### DIRECTIONS FOR THIS TASK
Write the data out again so that it matches word for word.

--- START ---

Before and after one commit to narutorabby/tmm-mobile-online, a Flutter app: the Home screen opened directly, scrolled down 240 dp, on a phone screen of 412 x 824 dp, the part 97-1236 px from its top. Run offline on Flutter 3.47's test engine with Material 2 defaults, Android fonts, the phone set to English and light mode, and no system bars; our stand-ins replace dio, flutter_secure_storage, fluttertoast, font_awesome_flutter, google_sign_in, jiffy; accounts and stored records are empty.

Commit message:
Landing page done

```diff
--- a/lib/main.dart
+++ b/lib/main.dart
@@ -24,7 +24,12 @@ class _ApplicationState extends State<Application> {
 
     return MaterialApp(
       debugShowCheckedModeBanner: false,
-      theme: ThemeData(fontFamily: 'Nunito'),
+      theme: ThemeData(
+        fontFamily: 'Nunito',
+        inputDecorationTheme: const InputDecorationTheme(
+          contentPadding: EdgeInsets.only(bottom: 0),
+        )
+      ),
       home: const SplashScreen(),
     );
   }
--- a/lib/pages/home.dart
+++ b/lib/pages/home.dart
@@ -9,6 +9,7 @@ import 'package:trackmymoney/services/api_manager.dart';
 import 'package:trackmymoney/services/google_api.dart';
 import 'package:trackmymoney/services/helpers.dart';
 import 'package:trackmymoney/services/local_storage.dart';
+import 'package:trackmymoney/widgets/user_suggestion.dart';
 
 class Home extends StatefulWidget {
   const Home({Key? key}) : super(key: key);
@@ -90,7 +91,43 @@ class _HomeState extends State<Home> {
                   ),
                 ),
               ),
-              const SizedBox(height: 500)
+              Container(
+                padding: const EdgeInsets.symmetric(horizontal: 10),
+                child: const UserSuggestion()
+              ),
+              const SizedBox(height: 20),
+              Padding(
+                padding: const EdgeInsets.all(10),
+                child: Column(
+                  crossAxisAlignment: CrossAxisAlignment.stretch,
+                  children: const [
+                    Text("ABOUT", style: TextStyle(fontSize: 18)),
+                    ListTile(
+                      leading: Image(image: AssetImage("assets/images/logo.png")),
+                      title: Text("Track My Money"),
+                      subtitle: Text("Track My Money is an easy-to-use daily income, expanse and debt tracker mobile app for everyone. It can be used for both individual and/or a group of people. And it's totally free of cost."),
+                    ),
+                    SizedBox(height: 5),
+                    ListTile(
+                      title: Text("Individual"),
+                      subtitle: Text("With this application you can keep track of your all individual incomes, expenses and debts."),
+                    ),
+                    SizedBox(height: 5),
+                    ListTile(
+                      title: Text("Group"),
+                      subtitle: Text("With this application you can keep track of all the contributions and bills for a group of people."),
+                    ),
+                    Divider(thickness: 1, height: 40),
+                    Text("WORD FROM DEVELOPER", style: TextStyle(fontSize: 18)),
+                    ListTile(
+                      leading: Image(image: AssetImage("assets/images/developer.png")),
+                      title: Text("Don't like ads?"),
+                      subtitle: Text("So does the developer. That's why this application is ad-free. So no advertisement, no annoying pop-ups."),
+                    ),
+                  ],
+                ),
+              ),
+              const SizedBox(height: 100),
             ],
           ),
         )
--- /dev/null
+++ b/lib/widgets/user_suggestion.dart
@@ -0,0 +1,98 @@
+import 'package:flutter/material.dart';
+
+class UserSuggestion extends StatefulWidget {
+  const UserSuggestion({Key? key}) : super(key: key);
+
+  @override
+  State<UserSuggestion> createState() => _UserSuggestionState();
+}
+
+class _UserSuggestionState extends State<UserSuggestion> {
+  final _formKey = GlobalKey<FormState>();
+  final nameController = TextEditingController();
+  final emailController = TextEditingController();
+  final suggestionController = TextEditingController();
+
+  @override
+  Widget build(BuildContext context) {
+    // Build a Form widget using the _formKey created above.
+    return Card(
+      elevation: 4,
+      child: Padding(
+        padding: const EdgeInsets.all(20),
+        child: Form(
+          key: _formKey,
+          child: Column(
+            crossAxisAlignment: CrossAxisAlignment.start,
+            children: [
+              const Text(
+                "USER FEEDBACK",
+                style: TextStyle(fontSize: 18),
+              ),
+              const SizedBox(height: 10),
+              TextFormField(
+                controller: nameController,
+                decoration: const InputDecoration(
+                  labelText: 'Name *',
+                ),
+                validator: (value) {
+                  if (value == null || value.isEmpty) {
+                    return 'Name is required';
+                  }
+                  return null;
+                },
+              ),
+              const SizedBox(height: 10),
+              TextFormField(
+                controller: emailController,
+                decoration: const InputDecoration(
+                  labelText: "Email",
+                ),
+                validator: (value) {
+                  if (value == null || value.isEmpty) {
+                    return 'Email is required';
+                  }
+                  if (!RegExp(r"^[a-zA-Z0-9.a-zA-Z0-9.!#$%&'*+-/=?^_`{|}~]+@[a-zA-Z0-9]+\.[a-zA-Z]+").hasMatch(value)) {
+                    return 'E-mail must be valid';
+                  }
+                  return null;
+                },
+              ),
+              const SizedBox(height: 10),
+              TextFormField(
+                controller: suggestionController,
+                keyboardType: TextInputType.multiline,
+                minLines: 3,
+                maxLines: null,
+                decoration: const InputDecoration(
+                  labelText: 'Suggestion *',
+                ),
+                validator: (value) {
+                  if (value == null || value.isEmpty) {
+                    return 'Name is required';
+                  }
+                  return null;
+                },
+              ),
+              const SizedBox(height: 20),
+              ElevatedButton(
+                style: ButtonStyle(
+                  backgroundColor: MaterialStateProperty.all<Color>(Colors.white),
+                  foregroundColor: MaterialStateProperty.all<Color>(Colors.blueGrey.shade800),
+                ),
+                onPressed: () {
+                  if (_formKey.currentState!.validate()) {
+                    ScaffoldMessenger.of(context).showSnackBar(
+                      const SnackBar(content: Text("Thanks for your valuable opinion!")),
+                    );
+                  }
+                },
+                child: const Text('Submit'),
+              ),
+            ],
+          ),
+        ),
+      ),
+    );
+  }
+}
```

--- END ---

### EXPECTED ANSWER
Before and after one commit to narutorabby/tmm-mobile-online, a Flutter app: the Home screen opened directly, scrolled down 240 dp, on a phone screen of 412 x 824 dp, the part 97-1236 px from its top. Run offline on Flutter 3.47's test engine with Material 2 defaults, Android fonts, the phone set to English and light mode, and no system bars; our stand-ins replace dio, flutter_secure_storage, fluttertoast, font_awesome_flutter, google_sign_in, jiffy; accounts and stored records are empty.

Commit message:
Landing page done

```diff
--- a/lib/main.dart
+++ b/lib/main.dart
@@ -24,7 +24,12 @@ class _ApplicationState extends State<Application> {
 
     return MaterialApp(
       debugShowCheckedModeBanner: false,
-      theme: ThemeData(fontFamily: 'Nunito'),
+      theme: ThemeData(
+        fontFamily: 'Nunito',
+        inputDecorationTheme: const InputDecorationTheme(
+          contentPadding: EdgeInsets.only(bottom: 0),
+        )
+      ),
       home: const SplashScreen(),
     );
   }
--- a/lib/pages/home.dart
+++ b/lib/pages/home.dart
@@ -9,6 +9,7 @@ import 'package:trackmymoney/services/api_manager.dart';
 import 'package:trackmymoney/services/google_api.dart';
 import 'package:trackmymoney/services/helpers.dart';
 import 'package:trackmymoney/services/local_storage.dart';
+import 'package:trackmymoney/widgets/user_suggestion.dart';
 
 class Home extends StatefulWidget {
   const Home({Key? key}) : super(key: key);
@@ -90,7 +91,43 @@ class _HomeState extends State<Home> {
                   ),
                 ),
               ),
-              const SizedBox(height: 500)
+              Container(
+                padding: const EdgeInsets.symmetric(horizontal: 10),
+                child: const UserSuggestion()
+              ),
+              const SizedBox(height: 20),
+              Padding(
+                padding: const EdgeInsets.all(10),
+                child: Column(
+                  crossAxisAlignment: CrossAxisAlignment.stretch,
+                  children: const [
+                    Text("ABOUT", style: TextStyle(fontSize: 18)),
+                    ListTile(
+                      leading: Image(image: AssetImage("assets/images/logo.png")),
+                      title: Text("Track My Money"),
+                      subtitle: Text("Track My Money is an easy-to-use daily income, expanse and debt tracker mobile app for everyone. It can be used for both individual and/or a group of people. And it's totally free of cost."),
+                    ),
+                    SizedBox(height: 5),
+                    ListTile(
+                      title: Text("Individual"),
+                      subtitle: Text("With this application you can keep track of your all individual incomes, expenses and debts."),
+                    ),
+                    SizedBox(height: 5),
+                    ListTile(
+                      title: Text("Group"),
+                      subtitle: Text("With this application you can keep track of all the contributions and bills for a group of people."),
+                    ),
+                    Divider(thickness: 1, height: 40),
+                    Text("WORD FROM DEVELOPER", style: TextStyle(fontSize: 18)),
+                    ListTile(
+                      leading: Image(image: AssetImage("assets/images/developer.png")),
+                      title: Text("Don't like ads?"),
+                      subtitle: Text("So does the developer. That's why this application is ad-free. So no advertisement, no annoying pop-ups."),
+                    ),
+                  ],
+                ),
+              ),
+              const SizedBox(height: 100),
             ],
           ),
         )
--- /dev/null
+++ b/lib/widgets/user_suggestion.dart
@@ -0,0 +1,98 @@
+import 'package:flutter/material.dart';
+
+class UserSuggestion extends StatefulWidget {
+  const UserSuggestion({Key? key}) : super(key: key);
+
+  @override
+  State<UserSuggestion> createState() => _UserSuggestionState();
+}
+
+class _UserSuggestionState extends State<UserSuggestion> {
+  final _formKey = GlobalKey<FormState>();
+  final nameController = TextEditingController();
+  final emailController = TextEditingController();
+  final suggestionController = TextEditingController();
+
+  @override
+  Widget build(BuildContext context) {
+    // Build a Form widget using the _formKey created above.
+    return Card(
+      elevation: 4,
+      child: Padding(
+        padding: const EdgeInsets.all(20),
+        child: Form(
+          key: _formKey,
+          child: Column(
+            crossAxisAlignment: CrossAxisAlignment.start,
+            children: [
+              const Text(
+                "USER FEEDBACK",
+                style: TextStyle(fontSize: 18),
+              ),
+              const SizedBox(height: 10),
+              TextFormField(
+                controller: nameController,
+                decoration: const InputDecoration(
+                  labelText: 'Name *',
+                ),
+                validator: (value) {
+                  if (value == null || value.isEmpty) {
+                    return 'Name is required';
+                  }
+                  return null;
+                },
+              ),
+              const SizedBox(height: 10),
+              TextFormField(
+                controller: emailController,
+                decoration: const InputDecoration(
+                  labelText: "Email",
+                ),
+                validator: (value) {
+                  if (value == null || value.isEmpty) {
+                    return 'Email is required';
+                  }
+                  if (!RegExp(r"^[a-zA-Z0-9.a-zA-Z0-9.!#$%&'*+-/=?^_`{|}~]+@[a-zA-Z0-9]+\.[a-zA-Z]+").hasMatch(value)) {
+                    return 'E-mail must be valid';
+                  }
+                  return null;
+                },
+              ),
+              const SizedBox(height: 10),
+              TextFormField(
+                controller: suggestionController,
+                keyboardType: TextInputType.multiline,
+                minLines: 3,
+                maxLines: null,
+                decoration: const InputDecoration(
+                  labelText: 'Suggestion *',
+                ),
+                validator: (value) {
+                  if (value == null || value.isEmpty) {
+                    return 'Name is required';
+                  }
+                  return null;
+                },
+              ),
+              const SizedBox(height: 20),
+              ElevatedButton(
+                style: ButtonStyle(
+                  backgroundColor: MaterialStateProperty.all<Color>(Colors.white),
+                  foregroundColor: MaterialStateProperty.all<Color>(Colors.blueGrey.shade800),
+                ),
+                onPressed: () {
+                  if (_formKey.currentState!.validate()) {
+                    ScaffoldMessenger.of(context).showSnackBar(
+                      const SnackBar(content: Text("Thanks for your valuable opinion!")),
+                    );
+                  }
+                },
+                child: const Text('Submit'),
+              ),
+            ],
+          ),
+        ),
+      ),
+    );
+  }
+}
```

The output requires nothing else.